I guess one reason Cuba comes out on top is because the HDI statistics dont place decisive weightings on certain political freedoms. Cuba probably comes out on top environmentally because of the US embargo has encouraged local production of foods for local consumption. Organic market gardening isnt a lifestyle choice for the middle classes wanting some more meaning to their lives, but a basic necessity for many Cubans. Whats the policy conclusion? That everyone needs to be embargoed by the US?

Open borders only work when you’ve got a fair game going on, with ground rules that mean you dont trade away the environment or people as mere ‘externalities’ that can be disregarded. The evidence from the Living Planet Report is more an indictment of the West than it is praise for Cuba. But, well done Cuba for reminding us that our brains are the only grey matter in nature, and its our choice to make them vitally brilliant or deadly dull.

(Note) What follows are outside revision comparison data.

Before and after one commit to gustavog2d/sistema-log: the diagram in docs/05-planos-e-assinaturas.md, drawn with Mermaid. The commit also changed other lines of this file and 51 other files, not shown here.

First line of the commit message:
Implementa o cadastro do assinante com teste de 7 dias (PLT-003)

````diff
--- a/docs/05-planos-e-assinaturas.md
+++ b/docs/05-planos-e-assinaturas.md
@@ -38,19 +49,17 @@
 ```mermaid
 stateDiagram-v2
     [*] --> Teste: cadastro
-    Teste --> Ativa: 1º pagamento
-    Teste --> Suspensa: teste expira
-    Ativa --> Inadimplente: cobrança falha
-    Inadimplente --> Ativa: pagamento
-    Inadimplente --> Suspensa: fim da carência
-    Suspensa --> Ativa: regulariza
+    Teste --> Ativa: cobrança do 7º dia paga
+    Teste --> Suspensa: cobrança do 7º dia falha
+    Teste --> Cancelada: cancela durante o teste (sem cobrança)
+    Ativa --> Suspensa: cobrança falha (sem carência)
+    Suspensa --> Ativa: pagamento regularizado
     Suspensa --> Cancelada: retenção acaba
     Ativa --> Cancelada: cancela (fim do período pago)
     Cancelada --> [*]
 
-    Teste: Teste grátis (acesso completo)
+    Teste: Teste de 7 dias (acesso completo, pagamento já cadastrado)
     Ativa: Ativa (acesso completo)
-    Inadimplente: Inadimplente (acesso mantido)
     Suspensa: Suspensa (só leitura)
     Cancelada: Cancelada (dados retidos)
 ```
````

Thank you Jill


On Monday 25th, at the start of my first day in the WWF-UK office, the death of WWF-UK’s Director of Programmes, Dr Jill Bowling, was confirmed along with 23 passengers on a helicopter in Nepal.

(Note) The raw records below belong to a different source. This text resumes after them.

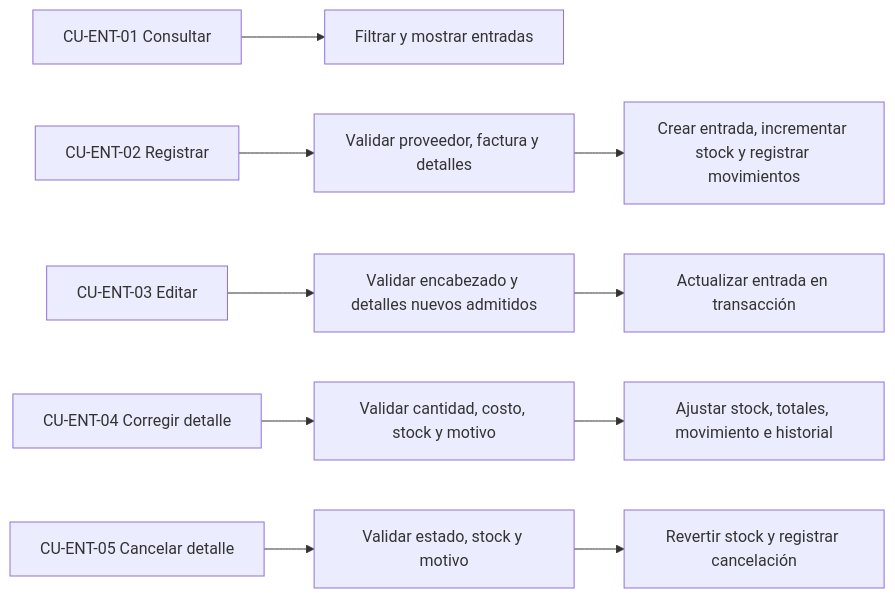
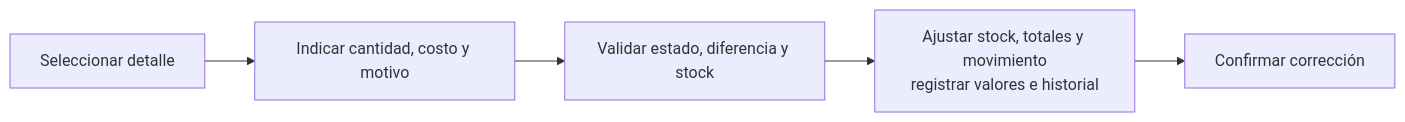
One commit to gpgsistemas01/nexus changed diagram 15 of 32 in docs/requirements/requirements-diagrams.md. Above: the diagram before and after it, drawn with Mermaid. The commit also changed other lines of this file, not shown here.

Commit message:
docs: diagramar individualmente cada caso de uso

````diff
--- a/docs/requirements/requirements-diagrams.md
+++ b/docs/requirements/requirements-diagrams.md
@@ -137,8 +235,7 @@
 ```mermaid
 flowchart LR
-    rec01["CU-ENT-01 Consultar"] --> rec01q["Filtrar y mostrar entradas"]
-    rec02["CU-ENT-02 Registrar"] --> rec02v["Validar proveedor, factura y detalles"] --> rec02t["Crear entrada, incrementar stock y registrar movimientos"]
-    rec03["CU-ENT-03 Editar"] --> rec03v["Validar encabezado y detalles nuevos admitidos"] --> rec03t["Actualizar entrada en transacción"]
-    rec04["CU-ENT-04 Corregir detalle"] --> rec04v["Validar cantidad, costo, stock y motivo"] --> rec04t["Ajustar stock, totales, movimiento e historial"]
-    rec05["CU-ENT-05 Cancelar detalle"] --> rec05v["Validar estado, stock y motivo"] --> rec05t["Revertir stock y registrar cancelación"]
+    rec04Select["Seleccionar detalle"] --> rec04Input["Indicar cantidad, costo y motivo"]
+    rec04Input --> rec04Validate["Validar estado, diferencia y stock"]
+    rec04Validate --> rec04Transaction["Ajustar stock, totales y movimiento<br/>registrar valores e historial"]
+    rec04Transaction --> rec04Result["Confirmar corrección"]
 ```
````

Jill was the reason I joined WWF. I have mixed feelings about NGOs, given the tendency for big egos to badly manage, sometimes confusing their public purpose and the values from which this arises, with their own status or that of their organisation. But Jill embodied a different approach. In the three times I met her, and few times we discussed on the phone, I found someone who was focused on the imperative of positive change for people and planet. Someone who wanted to support and enable talented and decicated people to achieve more than they could on their own. I was really looking forward to working with and learning from her.

Jill was in Nepal to mark a historic event, which illustrated both the need for and practicality of people living in harmony with nature and with eachother, to gain welfare, wellbeing and meaning from our living planet. “This historic step is an important landmark in the history of biodiversity conservation in the country… the devolution of power to local communities, especially with regard to natural resources and equitable sharing of benefits,” a press statement issued by the WWF Nepal said.

There was a memorial service in the offices of WWF-UK for Jill and Jenn Headley who had also worked at WWF-UK previously and died in the crash. Jill was a trustee of the Alliance of Religions and Conservation ( and a representative lead the service. To the staff he said of Jill: “you are her memory, you are her future.” Part of Jill’s legacy will be expressed though how we embrace the message of people-planet unity that underlay the important work in Nepal that she was there to celebrate.

This blog was meant to be about my random attempts at understanding things, and where failing that then just musing or laughing. With such sad and shocking news the only option is to seek some learning, some truth, some implication… thankfully Jill’s life is fertile for such lessons and legacy.

The week before, from the airport on her way to Nepal, Jill called me and apologized that she was not going to be in the office on my first day. Those little things speak volumes, don’t they? Thank you Jill.

Why was she there? An historic event:

WWF book of condolences: